Goal of the exercise:
Each line of the data that includes the string "core" is to be copied out.

Extracted information:

_____

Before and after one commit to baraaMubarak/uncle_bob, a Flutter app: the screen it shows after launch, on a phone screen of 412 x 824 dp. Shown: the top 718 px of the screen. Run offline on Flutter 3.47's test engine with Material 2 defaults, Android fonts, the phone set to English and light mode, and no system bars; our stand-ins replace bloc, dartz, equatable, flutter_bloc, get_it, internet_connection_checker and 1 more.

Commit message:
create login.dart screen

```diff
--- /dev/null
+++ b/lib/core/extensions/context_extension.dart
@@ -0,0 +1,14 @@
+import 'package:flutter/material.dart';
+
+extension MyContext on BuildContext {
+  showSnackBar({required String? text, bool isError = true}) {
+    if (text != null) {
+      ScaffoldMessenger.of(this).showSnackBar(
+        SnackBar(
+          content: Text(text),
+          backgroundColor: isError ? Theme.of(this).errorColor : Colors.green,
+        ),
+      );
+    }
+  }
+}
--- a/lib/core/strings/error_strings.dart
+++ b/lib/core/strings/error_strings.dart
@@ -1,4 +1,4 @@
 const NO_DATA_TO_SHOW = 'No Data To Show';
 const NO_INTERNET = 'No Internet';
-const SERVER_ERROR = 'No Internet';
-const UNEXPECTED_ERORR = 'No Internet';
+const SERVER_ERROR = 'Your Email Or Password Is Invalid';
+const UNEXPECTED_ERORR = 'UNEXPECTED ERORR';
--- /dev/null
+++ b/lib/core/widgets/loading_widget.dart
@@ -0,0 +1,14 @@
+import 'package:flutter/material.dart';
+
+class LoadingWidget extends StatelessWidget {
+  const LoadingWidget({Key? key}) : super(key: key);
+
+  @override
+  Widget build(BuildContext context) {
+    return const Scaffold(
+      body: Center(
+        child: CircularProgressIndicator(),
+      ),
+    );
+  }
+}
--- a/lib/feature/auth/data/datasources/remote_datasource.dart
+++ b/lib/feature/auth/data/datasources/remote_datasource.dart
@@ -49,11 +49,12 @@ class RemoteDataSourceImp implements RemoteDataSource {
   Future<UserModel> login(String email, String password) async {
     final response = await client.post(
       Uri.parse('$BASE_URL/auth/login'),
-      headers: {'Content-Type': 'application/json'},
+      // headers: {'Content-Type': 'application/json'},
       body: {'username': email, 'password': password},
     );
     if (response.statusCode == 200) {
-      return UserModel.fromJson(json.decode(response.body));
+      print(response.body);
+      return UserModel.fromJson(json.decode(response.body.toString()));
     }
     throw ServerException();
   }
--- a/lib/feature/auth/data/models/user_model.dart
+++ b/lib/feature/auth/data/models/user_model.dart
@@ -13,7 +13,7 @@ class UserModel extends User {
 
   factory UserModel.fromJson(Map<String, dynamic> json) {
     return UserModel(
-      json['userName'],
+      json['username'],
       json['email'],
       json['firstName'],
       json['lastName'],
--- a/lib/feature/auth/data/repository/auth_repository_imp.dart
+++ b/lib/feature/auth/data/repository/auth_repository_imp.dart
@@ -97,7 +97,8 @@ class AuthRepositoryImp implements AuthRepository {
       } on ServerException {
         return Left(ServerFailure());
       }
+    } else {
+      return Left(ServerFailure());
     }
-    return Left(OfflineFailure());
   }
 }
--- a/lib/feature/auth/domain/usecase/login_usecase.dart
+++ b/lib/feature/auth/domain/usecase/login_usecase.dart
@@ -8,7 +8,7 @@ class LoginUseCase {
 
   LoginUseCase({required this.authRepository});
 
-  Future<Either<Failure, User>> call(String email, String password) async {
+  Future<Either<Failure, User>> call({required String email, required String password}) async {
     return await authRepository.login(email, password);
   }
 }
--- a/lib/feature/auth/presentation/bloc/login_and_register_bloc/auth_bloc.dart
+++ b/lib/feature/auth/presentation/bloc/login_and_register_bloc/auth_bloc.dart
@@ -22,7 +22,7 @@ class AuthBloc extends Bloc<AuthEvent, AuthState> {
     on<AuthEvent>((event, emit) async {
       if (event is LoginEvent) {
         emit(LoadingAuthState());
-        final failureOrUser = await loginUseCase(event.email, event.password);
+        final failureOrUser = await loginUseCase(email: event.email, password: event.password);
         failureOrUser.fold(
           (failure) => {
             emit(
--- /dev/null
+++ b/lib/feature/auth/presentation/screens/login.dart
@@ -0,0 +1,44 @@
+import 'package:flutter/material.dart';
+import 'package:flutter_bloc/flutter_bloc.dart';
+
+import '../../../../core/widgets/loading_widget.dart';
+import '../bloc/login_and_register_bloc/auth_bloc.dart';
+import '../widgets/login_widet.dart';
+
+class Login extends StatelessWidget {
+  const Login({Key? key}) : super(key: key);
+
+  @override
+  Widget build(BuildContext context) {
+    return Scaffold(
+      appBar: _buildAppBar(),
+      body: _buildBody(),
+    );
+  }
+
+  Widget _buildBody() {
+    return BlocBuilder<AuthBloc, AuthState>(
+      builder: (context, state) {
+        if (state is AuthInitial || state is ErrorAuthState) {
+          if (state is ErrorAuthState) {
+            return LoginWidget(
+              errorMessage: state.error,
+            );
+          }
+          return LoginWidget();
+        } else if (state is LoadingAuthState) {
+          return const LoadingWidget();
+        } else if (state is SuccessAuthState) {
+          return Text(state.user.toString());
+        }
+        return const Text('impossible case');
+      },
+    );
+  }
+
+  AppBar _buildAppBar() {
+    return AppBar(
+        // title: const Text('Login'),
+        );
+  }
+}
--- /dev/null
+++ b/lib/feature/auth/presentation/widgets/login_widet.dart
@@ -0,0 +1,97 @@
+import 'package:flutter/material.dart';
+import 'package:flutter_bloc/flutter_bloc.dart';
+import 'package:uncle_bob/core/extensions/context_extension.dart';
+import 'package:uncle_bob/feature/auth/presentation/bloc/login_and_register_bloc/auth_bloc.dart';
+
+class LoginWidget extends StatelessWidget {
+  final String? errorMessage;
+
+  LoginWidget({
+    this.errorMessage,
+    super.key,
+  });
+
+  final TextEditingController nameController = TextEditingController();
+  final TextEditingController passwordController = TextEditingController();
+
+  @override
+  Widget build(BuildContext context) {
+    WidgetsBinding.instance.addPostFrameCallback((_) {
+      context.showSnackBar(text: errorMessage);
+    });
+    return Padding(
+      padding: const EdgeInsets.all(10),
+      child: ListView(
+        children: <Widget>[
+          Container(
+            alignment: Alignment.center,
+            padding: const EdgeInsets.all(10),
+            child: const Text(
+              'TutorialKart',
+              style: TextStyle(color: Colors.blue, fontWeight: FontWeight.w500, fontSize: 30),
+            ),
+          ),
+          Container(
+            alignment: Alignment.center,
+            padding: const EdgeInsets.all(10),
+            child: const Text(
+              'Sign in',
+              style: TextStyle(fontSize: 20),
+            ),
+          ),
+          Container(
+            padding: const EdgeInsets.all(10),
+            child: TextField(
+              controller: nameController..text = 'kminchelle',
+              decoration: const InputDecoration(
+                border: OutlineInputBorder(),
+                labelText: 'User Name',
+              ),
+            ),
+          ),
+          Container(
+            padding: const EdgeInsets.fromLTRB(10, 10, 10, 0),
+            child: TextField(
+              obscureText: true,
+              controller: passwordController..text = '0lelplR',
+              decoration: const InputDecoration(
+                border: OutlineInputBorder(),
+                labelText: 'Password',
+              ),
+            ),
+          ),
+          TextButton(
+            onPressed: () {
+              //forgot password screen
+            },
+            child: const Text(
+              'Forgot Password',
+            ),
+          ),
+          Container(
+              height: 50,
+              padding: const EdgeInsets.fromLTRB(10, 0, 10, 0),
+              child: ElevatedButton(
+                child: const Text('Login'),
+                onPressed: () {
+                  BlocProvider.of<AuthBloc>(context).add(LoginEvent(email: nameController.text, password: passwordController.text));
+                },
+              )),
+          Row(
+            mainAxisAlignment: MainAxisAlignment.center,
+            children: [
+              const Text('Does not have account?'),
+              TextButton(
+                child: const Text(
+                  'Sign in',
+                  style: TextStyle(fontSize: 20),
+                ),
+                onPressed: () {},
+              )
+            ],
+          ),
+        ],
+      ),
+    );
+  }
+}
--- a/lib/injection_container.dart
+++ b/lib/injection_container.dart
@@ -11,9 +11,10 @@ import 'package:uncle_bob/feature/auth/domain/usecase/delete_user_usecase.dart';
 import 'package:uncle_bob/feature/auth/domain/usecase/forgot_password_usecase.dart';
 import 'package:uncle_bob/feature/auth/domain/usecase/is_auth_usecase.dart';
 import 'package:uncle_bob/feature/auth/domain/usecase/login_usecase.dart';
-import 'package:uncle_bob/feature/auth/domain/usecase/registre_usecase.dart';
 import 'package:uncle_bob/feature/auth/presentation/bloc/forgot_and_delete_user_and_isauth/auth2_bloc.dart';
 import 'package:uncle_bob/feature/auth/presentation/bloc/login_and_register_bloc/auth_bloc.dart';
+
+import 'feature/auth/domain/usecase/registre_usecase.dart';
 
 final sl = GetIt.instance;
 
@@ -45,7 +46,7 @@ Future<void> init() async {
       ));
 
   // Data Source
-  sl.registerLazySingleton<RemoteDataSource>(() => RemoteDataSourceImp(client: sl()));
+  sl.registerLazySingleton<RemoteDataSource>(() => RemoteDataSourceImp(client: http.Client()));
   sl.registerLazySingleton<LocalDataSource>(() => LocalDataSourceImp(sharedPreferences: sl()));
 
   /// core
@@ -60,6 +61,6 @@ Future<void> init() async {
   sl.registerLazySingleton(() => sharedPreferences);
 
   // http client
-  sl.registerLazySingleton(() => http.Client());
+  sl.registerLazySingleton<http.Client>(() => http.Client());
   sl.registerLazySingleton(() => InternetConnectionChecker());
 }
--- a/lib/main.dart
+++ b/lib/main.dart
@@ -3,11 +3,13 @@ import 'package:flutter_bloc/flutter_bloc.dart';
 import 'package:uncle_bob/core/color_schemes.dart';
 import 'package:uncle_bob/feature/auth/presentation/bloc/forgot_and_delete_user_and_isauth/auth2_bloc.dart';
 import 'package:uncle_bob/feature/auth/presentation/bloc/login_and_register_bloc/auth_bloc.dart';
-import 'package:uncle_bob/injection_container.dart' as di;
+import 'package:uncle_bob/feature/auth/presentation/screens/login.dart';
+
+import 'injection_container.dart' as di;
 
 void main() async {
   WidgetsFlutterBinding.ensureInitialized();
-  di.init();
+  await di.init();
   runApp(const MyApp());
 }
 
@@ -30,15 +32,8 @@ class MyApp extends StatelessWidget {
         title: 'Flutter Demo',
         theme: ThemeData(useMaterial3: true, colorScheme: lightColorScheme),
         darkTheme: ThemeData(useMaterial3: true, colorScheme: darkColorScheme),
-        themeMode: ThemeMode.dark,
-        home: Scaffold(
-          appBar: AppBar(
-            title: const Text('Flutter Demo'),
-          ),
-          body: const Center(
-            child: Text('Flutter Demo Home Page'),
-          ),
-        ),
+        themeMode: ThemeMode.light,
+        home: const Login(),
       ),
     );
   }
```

_____

Output for this exercise:
+++ b/lib/core/extensions/context_extension.dart
--- a/lib/core/strings/error_strings.dart
+++ b/lib/core/strings/error_strings.dart
+++ b/lib/core/widgets/loading_widget.dart
+import '../../../../core/widgets/loading_widget.dart';
+import 'package:uncle_bob/core/extensions/context_extension.dart';
   /// core
 import 'package:uncle_bob/core/color_schemes.dart';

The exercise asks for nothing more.